  • The combination of physics-based computational methods with ML is a promissing strategy to obtain the best of both worlds: the accuracy and general applicability of computation based on first-principles with the speed of ML. This is also uniquely suited to integrate data generation with model training and validation.
Session 2: Drug Discovery projects in public – private collaborations.
Chair: Anabel Sanz (CRG).

Drug discovery can be performed by both private and public entities, and both have their own advantages and disadvantages. Their priorities and incentives are also different. In general, companies are better equipped and have better access to specialized resources, expertise, and funding. Companies focus is on moving promising drug candidates through the regulatory approval process and bring them to market, while public entities may be more interested in advancing basic research and understanding disease mechanisms, rather than in commercial purpose.

That being said, nowadays pharmaceutical have adopted new paradigms in the process of drug discovery thereby opening to collaborate with academic institutions, spin off and biotech companies with the aim to accelerate the drug development process, reduce costs, and increase the likelihood of success.

In turn, academic institutions and governmental agencies are making significant efforts to build capacities, technology platforms, and to fund early drug discovery projects that can efficiently transform innovative biomedical research into drugs to be further developed by the pharmaceutical industry.

The objective of this session is to present examples and capacities that leverage public-private collaboration to advance Drug Discovery.

Session 3. Using patient omics for the discovery of personalized medicines.
Chair: Francesc Fernández (Almirall)

There have been many important advancements in omics data generation technologies in recent years. These developments have led to the generation of large amounts of data that enables an unprecedent level of molecular characterisation of biological mechanisms. In this context, the integration of different types of patient-derived omics data provides insights into better understanding disease mechanisms, potentially identifying new drug targets and finally enabling the development of new personalized medicines. In this conference track, we will explore recent progress in using and integrating different flavours of patient-derived omics data for personalized medicine, with special focus on the challenges and opportunities associated with this rapidly evolving field.

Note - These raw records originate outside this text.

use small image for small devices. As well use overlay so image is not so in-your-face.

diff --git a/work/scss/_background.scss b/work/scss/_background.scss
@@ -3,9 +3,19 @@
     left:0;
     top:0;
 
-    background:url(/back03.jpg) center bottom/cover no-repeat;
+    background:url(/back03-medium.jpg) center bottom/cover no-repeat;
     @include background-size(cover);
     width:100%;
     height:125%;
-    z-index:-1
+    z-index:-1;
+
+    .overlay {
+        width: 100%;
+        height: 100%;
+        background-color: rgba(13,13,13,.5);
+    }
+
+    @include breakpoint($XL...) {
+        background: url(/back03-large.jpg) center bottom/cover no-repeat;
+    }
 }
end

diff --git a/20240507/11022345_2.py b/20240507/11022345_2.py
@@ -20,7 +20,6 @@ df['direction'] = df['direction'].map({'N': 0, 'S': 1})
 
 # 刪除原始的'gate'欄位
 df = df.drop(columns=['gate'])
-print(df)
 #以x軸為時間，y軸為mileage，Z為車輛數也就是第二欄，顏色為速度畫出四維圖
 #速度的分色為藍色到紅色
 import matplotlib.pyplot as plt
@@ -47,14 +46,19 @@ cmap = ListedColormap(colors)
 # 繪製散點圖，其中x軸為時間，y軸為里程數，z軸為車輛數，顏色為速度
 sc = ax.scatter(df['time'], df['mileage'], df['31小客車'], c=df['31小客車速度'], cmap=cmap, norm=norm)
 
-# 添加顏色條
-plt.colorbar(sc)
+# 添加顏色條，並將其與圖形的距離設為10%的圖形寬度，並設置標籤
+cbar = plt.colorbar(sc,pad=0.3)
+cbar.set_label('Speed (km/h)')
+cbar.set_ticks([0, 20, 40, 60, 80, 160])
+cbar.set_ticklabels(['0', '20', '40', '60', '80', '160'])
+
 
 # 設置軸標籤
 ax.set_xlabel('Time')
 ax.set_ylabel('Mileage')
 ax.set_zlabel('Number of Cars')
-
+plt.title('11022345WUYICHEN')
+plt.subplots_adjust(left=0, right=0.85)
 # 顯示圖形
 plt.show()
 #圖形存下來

Session 4. Advanced Cell and Gene Therapies.
 Chair: Marjorie Pion (Health Research Institute Gregorio Marañón)

Advanced cell and gene therapies (ACGTs) are medicinal products intended for human use that rely on genes, tissues, or cells. They provide revolutionary new opportunities for the treatment of diseases and injuries. ACGTs can be classified into three main types:

Gene therapy medicines designed to introduce recombinant genes into the body to achieve therapeutic, prophylactic, or diagnostic effects. In the field of genetic modifications, a broad range of techniques exists that may or may not directly modify the DNA, including but not limited to CRISPR/Cas9, ZF, AAV, and mRNA.

Somatic-cell therapy medicines contained cells or tissues that have been manipulated to alter their biological characteristics. They can be used to cure, diagnose, or prevent diseases.

Tissue-engineered medicines are composed of cells or tissues that have been modified to enable their use in the repair, regeneration, or replacement of human tissue.

In some cases, these therapies may include medical devices as an integral part of the medicine, which are referred to as combined ACGTs. For instance, cells embedded in a biodegradable matrix or extracellular vesicles.

Currently, the level of knowledge and technical advancement achieved make advanced therapies ideal for treating rare diseases or unmet medical needs. In this session we would like to introduce some recent advances in this field.

SDDN Partners

Our event sponsors